The European Commission welcomes today's judgments by the General Court fully upholding its Lundbeck decision (cases T-472/13, T-460/13, T-467/13, T-469/13, T-470/13, T-471/13). The Commission's decision found that the Danish pharmaceutical company Lundbeck and four generics competitors had concluded agreements that harmed patients and health care systems. This allowed Lundbeck to keep the price of its blockbuster drug citalopram artificially high, in breach of Article 101 of the Treaty on the Functioning of the European Union. The decision imposed a fine of €93.8 million on Lundbeck and fines totalling €52.2 million on the four generics competitors, Generics UK, Arrow, Alpharma and Ranbaxy.
Before the agreements were concluded, Lundbeck's basic patent for the blockbuster antidepressant medicine citalopram had expired. Lundbeck still held a number of process patents that provided limited protection. Generics producers were preparing for market entry with much cheaper generic versions of citalopram. Lundbeck paid the generics competitors for their promise to stay out of the citalopram market. As a result, Lundbeck was certain to avoid competition from the four companies for the entire duration of the agreements.
Lundbeck and the generics companies appealed the decision to the General Court.
The General Court has today fully confirmed the Commission's findings. It is the first time that it has ruled on pay-for-delay agreements in the pharmaceutical sector. In particular, it found that:

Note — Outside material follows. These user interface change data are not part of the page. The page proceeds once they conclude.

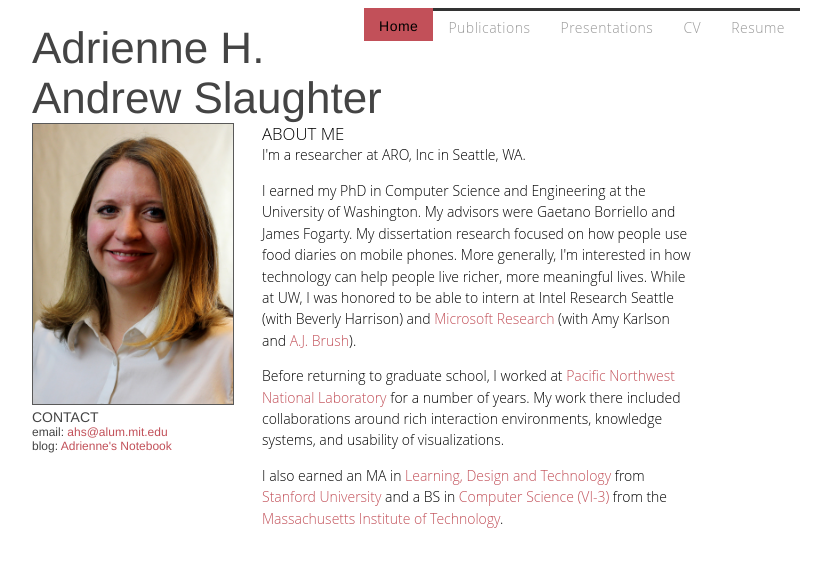
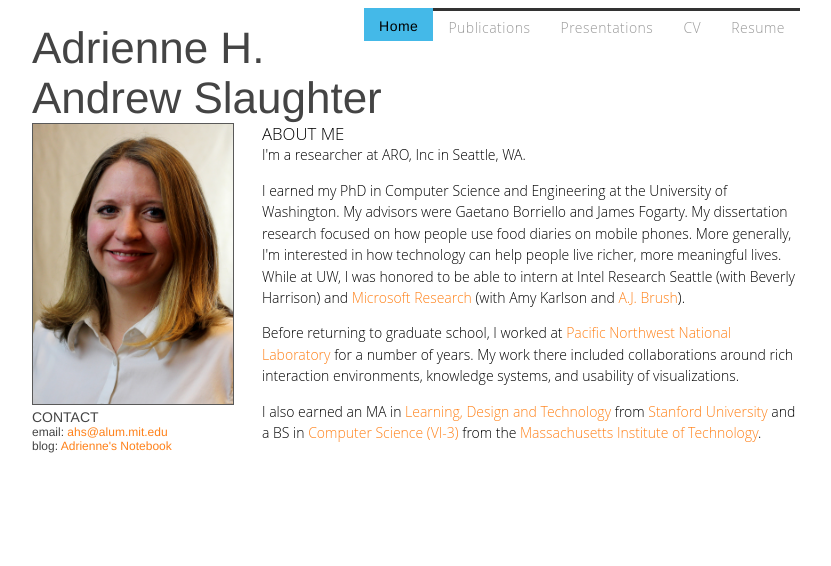
Before and after one commit to ahope/aha_website, a plain HTML site: page WebContent/index.html in a window 1280 px wide. In both pictures the pointer is over the link "Home". Shown: the whole page, without its empty margins (224-1055 px from the left). Drawn offline with Linux system fonts and the light colour scheme.

Commit message:
Changed menu navigation colors.

```diff
--- a/WebContent/styles/styles.css
+++ b/WebContent/styles/styles.css
@@ -40,7 +40,7 @@
 	color: #444444;
 }
 
-a:link {color:#c25059; text-decoration:none;}      /* unvisited link */
+a:link {color:#FF8119; text-decoration:none;}      /* unvisited link */
 a:visited {color:#ad474f; text-decoration:none;}  /* visited link */
 a:hover {color:#ad474f; text-decoration:underline;}  /* mouse over link */
 a:active {color:#ad474f;}  /* selected link */
@@ -121,7 +121,7 @@ a:active {color:#ad474f;}  /* selected link */
 
 #nav ul li.selected a, #nav ul li.selected a:hover, #nav ul li.selected li.selected a  {
 	color: #000;
-	border-top: 3px solid #C25059;
+	border-top: 3px solid #44B9E8;
 }
 
 #nav ul ul li.selected a, #nav ul ul li.selected a:hover {
@@ -130,13 +130,13 @@ a:active {color:#ad474f;}  /* selected link */
 
 #nav ul li a:hover, #nav ul li.sfHover a, #nav ul ul a {
 	color: #000;
-	background-color: #C25059;
-	border-top: 3px solid #C25059;
+	background-color: #44B9E8;
+	border-top: 3px solid #44B9E8;
 }
 
 #nav ul li li a:hover, #nav ul li.sfHover li a:hover {
 	border-top: 3px solid #000;
-	background-color: #C25059;
+	background-color: #44B9E8;
 }
 
 #content_container{
@@ -176,7 +176,7 @@ a:active {color:#ad474f;}  /* selected link */
 #body_content {
 	float: left;
 	margin: 0 0 0 20px;
-	width: 56%;
+	width: 70%;
 	font-size: 14px;
     line-height:1.53em;
     color: Black;
```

- The Commission was correct in finding that, irrespective of any patent dispute, generics competitors agreed with Lundbeck to stay out of the market in return for value transfers and other inducements, which constituted "a buying-off of competition";
- The Commission had correctly established that the agreements eliminated the competitive pressure from the generic companies and are "a restriction of competition by object". Furthermore, Lundbeck was not able to justify why these particular agreements would have been needed to protect its intellectual property rights.
Background to today's judgment
The Commission's competition inquiry into the pharmaceutical sector indicated a number of structural issues and problems in companies' practices that could unduly delay the entry of cheaper medicines into the EU market. It also emphasised the importance of stronger competition law enforcement (see IP/09/1098, MEMO/09/321 and MEMO/13/56).
After the Lundbeck case, in 2013 and 2014, the Commission fined companies in two other pay-for-delay investigations – one concerning fentanyl, a pain-killer (see IP/13/1233), and the other concerning perindopril, a cardiovascular medicine (Servier Decision see IP/14/799). The Fentanyl Decision was not appealed. Several appeals against the Servier Decision are pending before the General Court.
In addition, since 2009, the Commission has been continuously monitoring patent settlements in order to identify settlements which could be potentially problematic from an antitrust perspective - namely those that limit generic entry against a value transfer from an originator to a generic company. The latest report was published in December 2015 (6th Report).